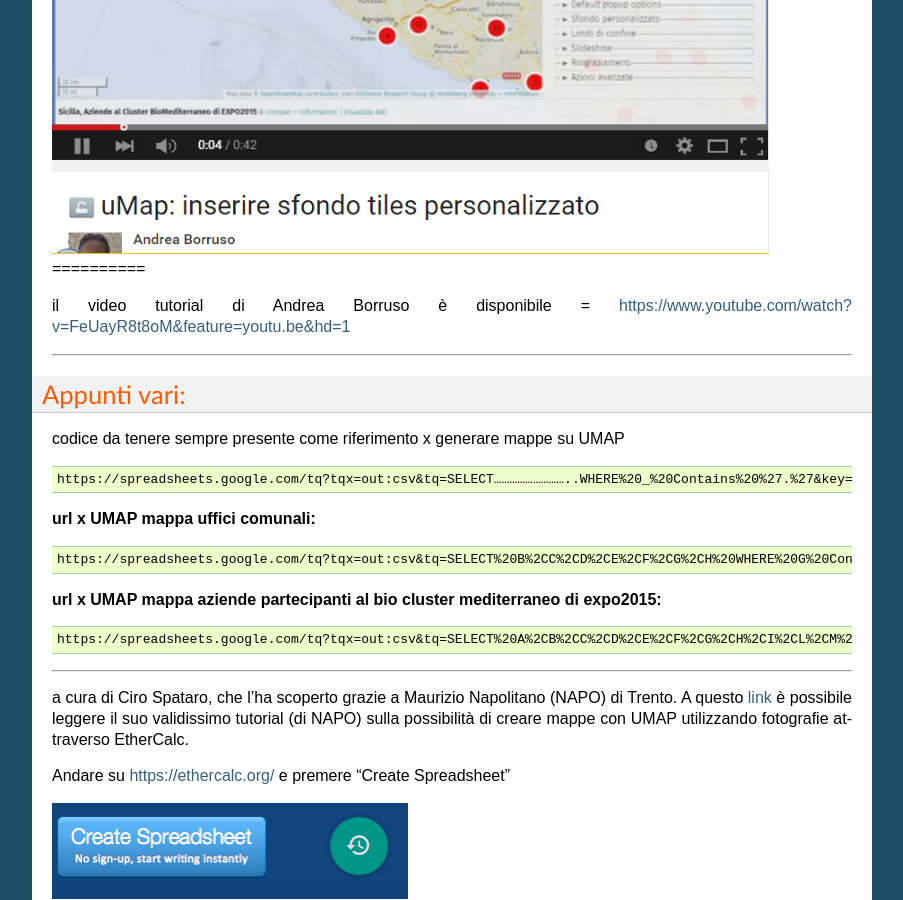
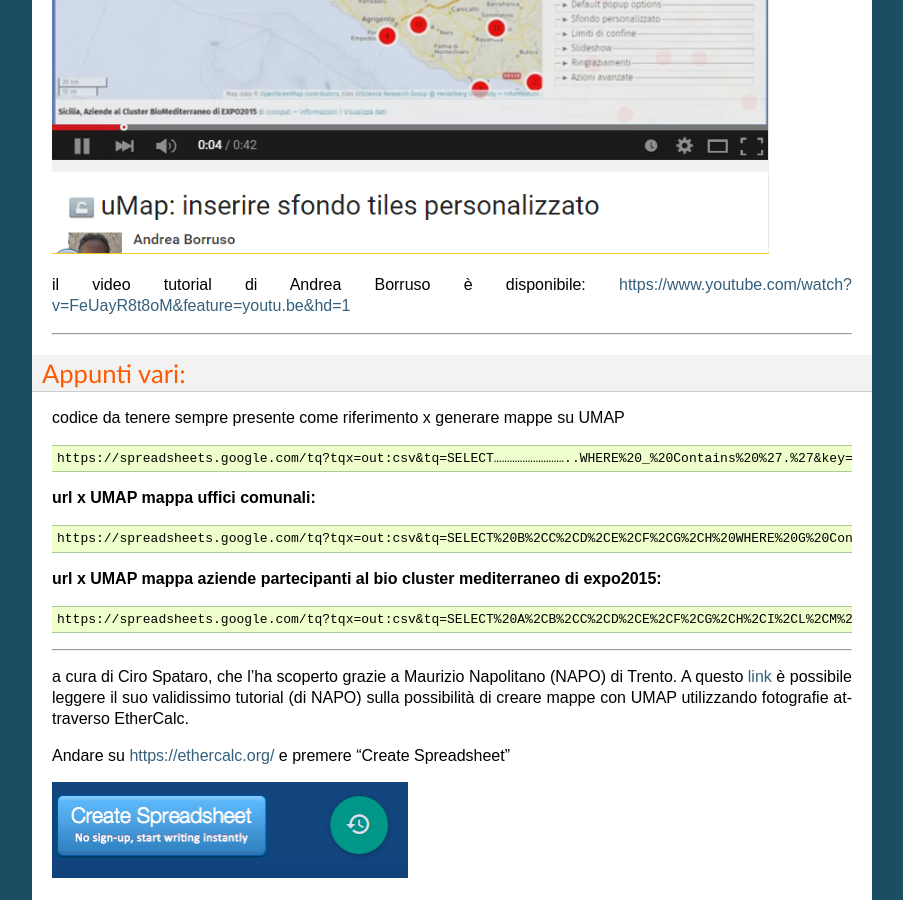
Before and after one commit to cirospat/rtd-schematipo, a Sphinx documentation site: the page built from docs/tutorial-googledrive-to-umap.rst, in a window 1280 px wide and 900 px high, scrolled down 6232 px. Shown: the whole window, without its empty margins (198-1101 px from the left). Built offline with Sphinx 7.4.7, drawn with Linux system fonts in a browser that asks for light colours; part of the change alters nothing that is shown.

```diff
--- a/docs/tutorial-googledrive-to-umap.rst
+++ b/docs/tutorial-googledrive-to-umap.rst
@@ -267,11 +267,9 @@ Tutorial: Guardian Datastore Explorer
 Come inserire uno sfondo tiles personalizzato sulle mappe di UMAP
 =================================================================
 
-.. _h2853a65f2843553c4e2cb4b6f4b:
+\ |IMG6|\
 
-\ |IMG6|\ ==========
-
-il video tutorial di Andrea Borruso è disponibile = \ |LINK19|\
+il video tutorial di Andrea Borruso è disponibile: \ |LINK19|\
 
 --------
 
```
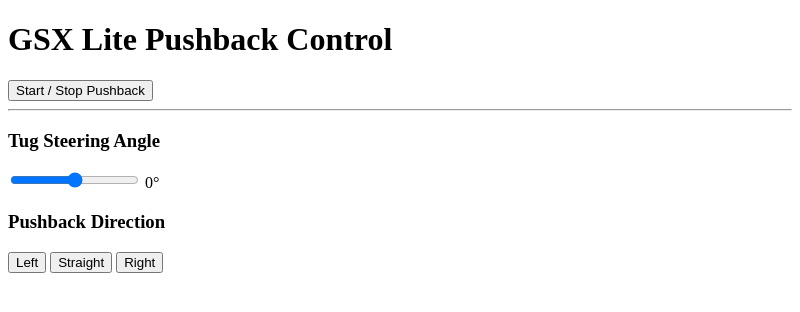
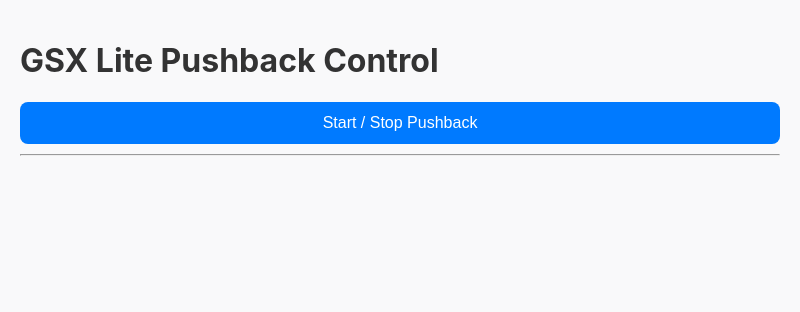
Before and after one commit to beast447/RampRat, an Electron app: page renderer/index.html in a window 800 px wide. Drawn offline with Linux system fonts and the light colour scheme.

Commit message:
Fix UI steering controls

```diff
--- a/renderer/app.js
+++ b/renderer/app.js
@@ -24,7 +24,7 @@
 // ...existing code...
 
 window.onload = () => {
-  document.getElementById('btn-pushback').onclick = togglePushback;
+  document.getElementById('pushbackBtn').onclick = togglePushback;
   const slider = document.getElementById('slider-angle');
   const angleValue = document.getElementById('angle-value');
   slider.oninput = (e) => {
--- a/renderer/index.html
+++ b/renderer/index.html
@@ -3,13 +3,15 @@
 <head>
   <meta charset="UTF-8">
   <title>GSX Lite UI</title>
+  <link rel="stylesheet" href="style.css">
 </head>
 <body>
   <h1>GSX Lite Pushback Control</h1>
 
-  <button id="btn-pushback">Start / Stop Pushback</button>
+  <button id="pushbackBtn">Start / Stop Pushback</button>
   <hr>
 
+  <div id="steering-controls" style="display:none">
     <h3>Tug Steering Angle</h3>
     <input type="range" id="slider-angle" min="-90" max="90" value="0" />
     <span id="angle-value">0°</span>
@@ -18,6 +20,7 @@
     <button id="btn-left">Left</button>
     <button id="btn-straight">Straight</button>
     <button id="btn-right">Right</button>
+  </div>
 
   <script src="app.js"></script>
 </body>
```
Lines whose indentation alone changed are shown as unchanged.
◆ ◆ ◆ ◆ ◆
From the entries above, copy every line containing the word "button".

-  <button id="btn-pushback">Start / Stop Pushback</button>
+  <button id="pushbackBtn">Start / Stop Pushback</button>
     <button id="btn-left">Left</button>
     <button id="btn-straight">Straight</button>
     <button id="btn-right">Right</button>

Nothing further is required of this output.